Fullness in Truth


Wednesday of the 8th week of the Year

1st Reading: 1 Peter 1:18-25

Gospel: Mark 10:32-45

Beware of seeking rank and prestige

Although Jesus encountered opposition from the disciples, he did not back down or change tack, but continued on his way to Jerusalem, where, he knew, the Son of Man will be handed over, to be mocked and spat him, flogged and finally killed. Little wonder that his followers were amazed and afraid, despite the fact that he also promised, “after three days he will rise again.”

By contrast with this exalted vision of hope and life, of martyrdom and self-giving for others, the action of Zebedee’s sons, James and John, seems petty and contemptible. How could they intrigue for privileged places in the kingdom, seeking to outrank their colleagues, when Jesus has announced the giving of his life for everyone? How could they want to lord it over others (as prelates? ) ust as the Gentiles do? He had taught a spirit of loving service, but still they were scheming and dreaming of profit and of gaining the inside track. And yet, we must be grateful to the candid pair, for drawing from Jesus the clearest and most radical statement of his life’s purpose, when he declared that “the Son of Man came not to be served but to serve, and to give his life a ransom for many.”

Can you drink the cup that I must drink?

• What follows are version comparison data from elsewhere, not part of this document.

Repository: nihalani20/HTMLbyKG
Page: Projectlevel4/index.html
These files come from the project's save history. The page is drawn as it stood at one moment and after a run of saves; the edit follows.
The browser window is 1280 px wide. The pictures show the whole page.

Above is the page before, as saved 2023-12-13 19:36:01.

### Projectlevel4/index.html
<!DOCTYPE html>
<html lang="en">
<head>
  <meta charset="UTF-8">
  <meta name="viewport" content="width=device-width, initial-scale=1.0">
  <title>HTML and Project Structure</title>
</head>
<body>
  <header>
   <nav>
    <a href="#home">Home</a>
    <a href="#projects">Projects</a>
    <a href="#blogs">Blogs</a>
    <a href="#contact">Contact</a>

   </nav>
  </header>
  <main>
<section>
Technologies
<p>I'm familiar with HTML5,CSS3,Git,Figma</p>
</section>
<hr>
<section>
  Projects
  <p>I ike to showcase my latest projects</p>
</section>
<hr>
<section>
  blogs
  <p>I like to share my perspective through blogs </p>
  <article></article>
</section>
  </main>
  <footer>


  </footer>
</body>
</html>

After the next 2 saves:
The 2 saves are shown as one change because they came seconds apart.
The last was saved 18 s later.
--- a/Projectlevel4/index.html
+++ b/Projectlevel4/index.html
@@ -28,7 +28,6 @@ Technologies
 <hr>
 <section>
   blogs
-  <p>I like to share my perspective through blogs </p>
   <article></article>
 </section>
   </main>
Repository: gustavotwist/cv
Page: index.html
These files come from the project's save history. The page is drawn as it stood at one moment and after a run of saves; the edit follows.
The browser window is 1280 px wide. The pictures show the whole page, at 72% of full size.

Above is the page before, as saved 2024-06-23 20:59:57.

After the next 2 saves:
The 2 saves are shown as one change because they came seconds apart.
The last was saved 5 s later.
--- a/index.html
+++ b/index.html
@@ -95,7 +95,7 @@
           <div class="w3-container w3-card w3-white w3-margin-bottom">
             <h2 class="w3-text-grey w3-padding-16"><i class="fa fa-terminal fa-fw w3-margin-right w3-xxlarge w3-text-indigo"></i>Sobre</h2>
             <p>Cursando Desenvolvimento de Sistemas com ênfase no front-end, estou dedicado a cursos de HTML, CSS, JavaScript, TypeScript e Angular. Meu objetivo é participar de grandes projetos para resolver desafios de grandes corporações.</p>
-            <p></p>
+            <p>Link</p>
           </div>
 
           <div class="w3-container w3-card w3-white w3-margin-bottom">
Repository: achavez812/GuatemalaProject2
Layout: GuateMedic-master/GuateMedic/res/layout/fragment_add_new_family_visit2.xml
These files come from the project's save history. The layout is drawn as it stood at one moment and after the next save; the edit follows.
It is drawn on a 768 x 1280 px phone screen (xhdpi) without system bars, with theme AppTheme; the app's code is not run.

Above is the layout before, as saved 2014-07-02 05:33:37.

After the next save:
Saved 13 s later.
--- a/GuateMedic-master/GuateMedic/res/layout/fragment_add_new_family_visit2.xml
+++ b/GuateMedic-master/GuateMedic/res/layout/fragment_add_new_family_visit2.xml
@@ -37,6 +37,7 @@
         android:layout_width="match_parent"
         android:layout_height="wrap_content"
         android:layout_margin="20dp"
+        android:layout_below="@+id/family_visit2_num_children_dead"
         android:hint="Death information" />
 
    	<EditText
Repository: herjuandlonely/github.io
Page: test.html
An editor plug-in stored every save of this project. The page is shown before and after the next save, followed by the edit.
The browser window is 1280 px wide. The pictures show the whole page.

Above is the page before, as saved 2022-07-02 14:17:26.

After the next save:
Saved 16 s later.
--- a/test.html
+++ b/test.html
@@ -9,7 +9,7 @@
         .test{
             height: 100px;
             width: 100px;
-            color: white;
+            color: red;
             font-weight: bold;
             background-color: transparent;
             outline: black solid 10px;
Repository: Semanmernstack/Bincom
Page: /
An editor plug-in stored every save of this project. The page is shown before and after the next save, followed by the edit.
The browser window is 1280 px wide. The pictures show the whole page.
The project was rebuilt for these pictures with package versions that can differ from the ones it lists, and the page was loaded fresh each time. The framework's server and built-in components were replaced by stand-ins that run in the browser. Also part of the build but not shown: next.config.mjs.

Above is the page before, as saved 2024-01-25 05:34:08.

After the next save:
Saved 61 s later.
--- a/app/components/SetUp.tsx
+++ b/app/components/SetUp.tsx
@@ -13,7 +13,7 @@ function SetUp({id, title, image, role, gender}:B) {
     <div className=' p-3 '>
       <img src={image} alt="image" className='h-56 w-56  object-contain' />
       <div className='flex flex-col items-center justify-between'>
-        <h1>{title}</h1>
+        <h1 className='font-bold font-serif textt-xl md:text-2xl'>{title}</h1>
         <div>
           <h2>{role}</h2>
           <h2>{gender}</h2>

Today Mark’s gospel reports one of several clashes between Jesus and his disciples, as they make their way to Jerusalem, the city where Jesus will be crucified. Jesus and his disciples are clearly on different wavelengths. The difference between them finds expression in the very different questions they ask of each other. The question the two disciples, James and John, ask Jesus focuses on glory, honour, status. The question that Jesus asks James and John focuses on the experience of rejection and suffering that he has to face into, “Can you drink the cup that I must drink, or be baptized with the baptism with which I must be baptized?” Jesus was referring to the cup of suffering and the baptism of fire. The question of James and John showed their interest in self-promotion. The question of Jesus showed his interest in self-giving. At the heart of being his disciple is self-giving love, becoming the servant of others, and this will often mean taking the way of the cross, as Jesus knew from his own experience. James and John, and all of us, are being called to follow the one who did not come to be served but to serve, whose purpose in life was not to promote himself but to empty himself for others. It is only in following this way that we will receive that share in Jesus’ glory that was the focus of James and John’s request.